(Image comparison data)
▼

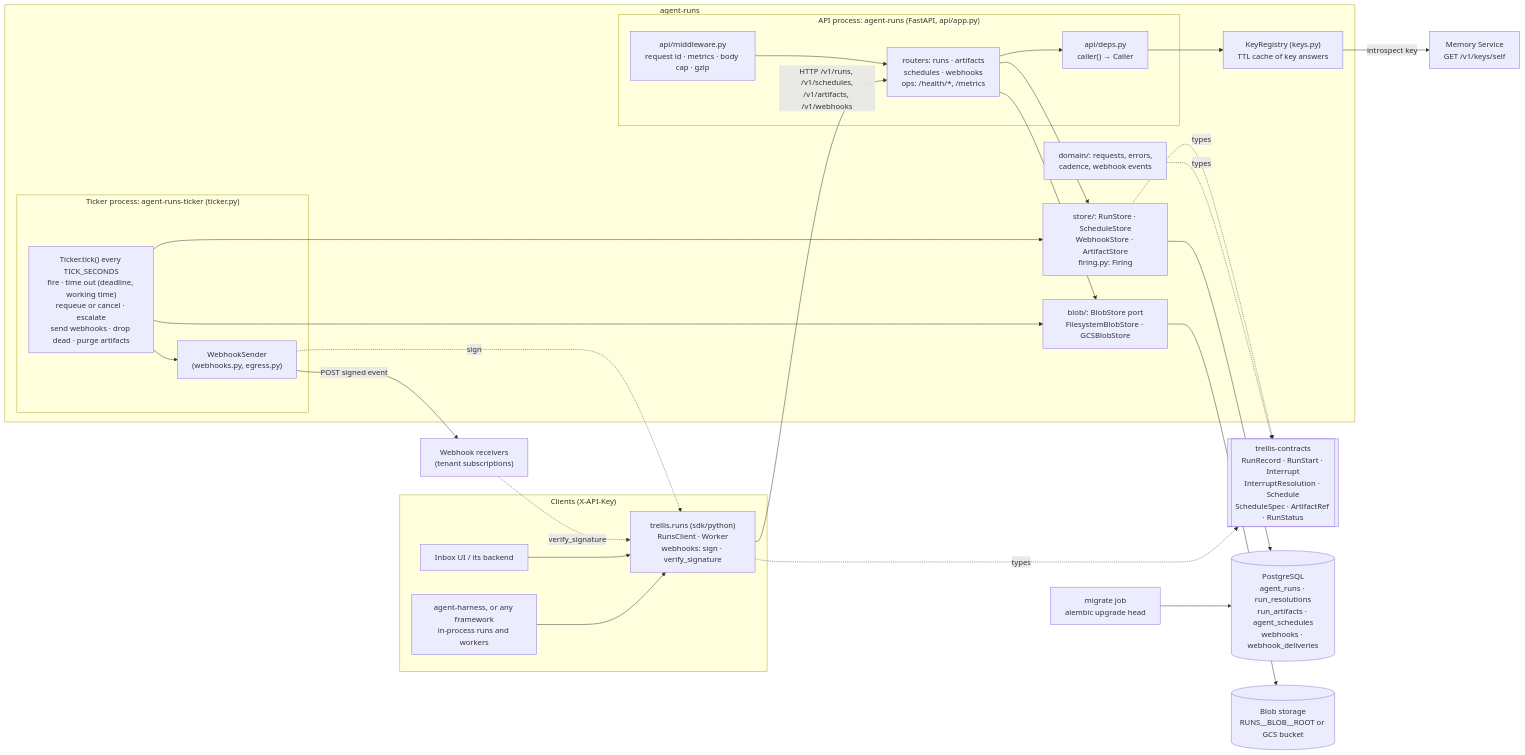
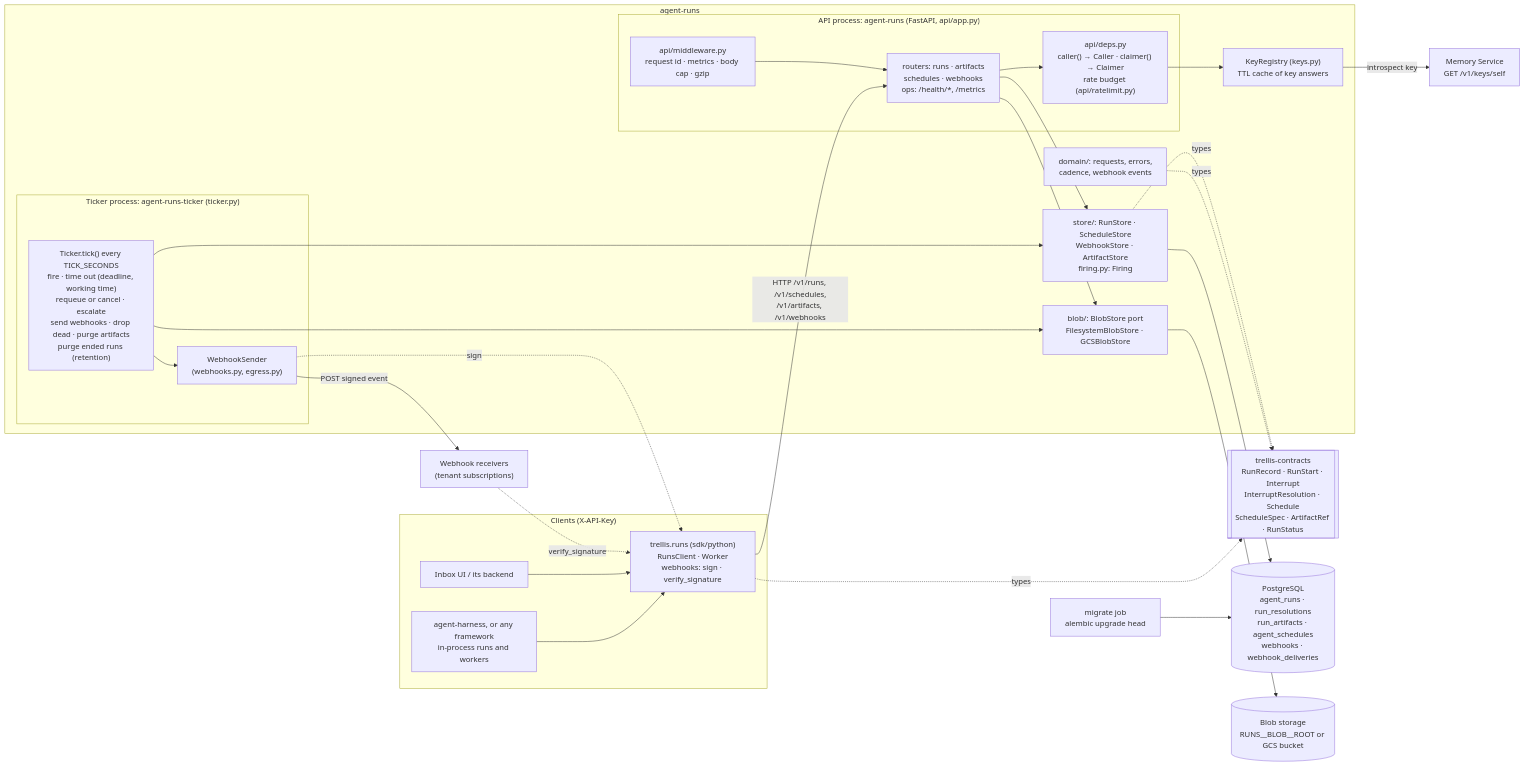
One commit to amitmohapatra/agent-runs changed the first of 5 diagrams in docs/ARCHITECTURE.md. Above: the diagram before and after it, drawn with Mermaid. The commit also changed other lines of this file and 10 other files, not shown here.

First line of the commit message:
agent-runs and trellis-runs 0.4.0: docs for queue order, events, retention, interrupts v2

````diff
--- a/docs/ARCHITECTURE.md
+++ b/docs/ARCHITECTURE.md
@@ -23,50 +23,50 @@
 ```mermaid
 flowchart LR
   subgraph clients["Clients (X-API-Key)"]
     harness["agent-harness, or any framework<br/>in-process runs and workers"]
     ui["Inbox UI / its backend"]
     sdk["trellis.runs (sdk/python)<br/>RunsClient · Worker<br/>webhooks: sign · verify_signature"]
   end
 
   subgraph runs["agent-runs"]
     subgraph api["API process: agent-runs (FastAPI, api/app.py)"]
-      deps["api/deps.py<br/>caller() → Caller"]
+      deps["api/deps.py<br/>caller() → Caller · claimer() → Claimer<br/>rate budget (api/ratelimit.py)"]
       mw["api/middleware.py<br/>request id · metrics · body cap · gzip"]
       routers["routers: runs · artifacts<br/>schedules · webhooks<br/>ops: /health/*, /metrics"]
     end
     subgraph tick["Ticker process: agent-runs-ticker (ticker.py)"]
-      ticker["Ticker.tick() every TICK_SECONDS<br/>fire · time out (deadline, working time)<br/>requeue or cancel · escalate<br/>send webhooks · drop dead · purge artifacts"]
+      ticker["Ticker.tick() every TICK_SECONDS<br/>fire · time out (deadline, working time)<br/>requeue or cancel · escalate<br/>send webhooks · drop dead · purge artifacts<br/>purge ended runs (retention)"]
       sender["WebhookSender<br/>(webhooks.py, egress.py)"]
     end
     keys["KeyRegistry (keys.py)<br/>TTL cache of key answers"]
     stores["store/: RunStore · ScheduleStore<br/>WebhookStore · ArtifactStore<br/>firing.py: Firing"]
     domain["domain/: requests, errors,<br/>cadence, webhook events"]
     blobport["blob/: BlobStore port<br/>FilesystemBlobStore · GCSBlobStore"]
   end
 
   contracts[["trellis-contracts<br/>RunRecord · RunStart · Interrupt<br/>InterruptResolution · Schedule<br/>ScheduleSpec · ArtifactRef · RunStatus"]]
   memory["Memory Service<br/>GET /v1/keys/self"]
   pg[("PostgreSQL<br/>agent_runs · run_resolutions<br/>run_artifacts · agent_schedules<br/>webhooks · webhook_deliveries")]
   blob[("Blob storage<br/>RUNS__BLOB__ROOT or GCS bucket")]
   receivers["Webhook receivers<br/>(tenant subscriptions)"]
   migrate["migrate job<br/>alembic upgrade head"]
 
   harness --> sdk
   ui --> sdk
   sdk -- "HTTP /v1/runs, /v1/schedules,<br/>/v1/artifacts, /v1/webhooks" --> routers
   mw --> routers
   routers --> deps --> keys -- "introspect key" --> memory
   routers --> stores
   routers --> blobport
   ticker --> stores
   ticker --> blobport
   ticker --> sender -- "POST signed event" --> receivers
   sender -. "sign" .-> sdk
   receivers -. "verify_signature" .-> sdk
   stores --> pg
   blobport --> blob
   migrate --> pg
   domain -. "types" .-> contracts
   stores -. "types" .-> contracts
   sdk -. "types" .-> contracts
 ```
````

▲

◆ **WORK REQUEST**:
Where the string "process" turns up in a line of the data above, copy that whole line.

◆ **RESULT OF THIS TASK**:
     harness["agent-harness, or any framework<br/>in-process runs and workers"]
     subgraph api["API process: agent-runs (FastAPI, api/app.py)"]
     subgraph tick["Ticker process: agent-runs-ticker (ticker.py)"]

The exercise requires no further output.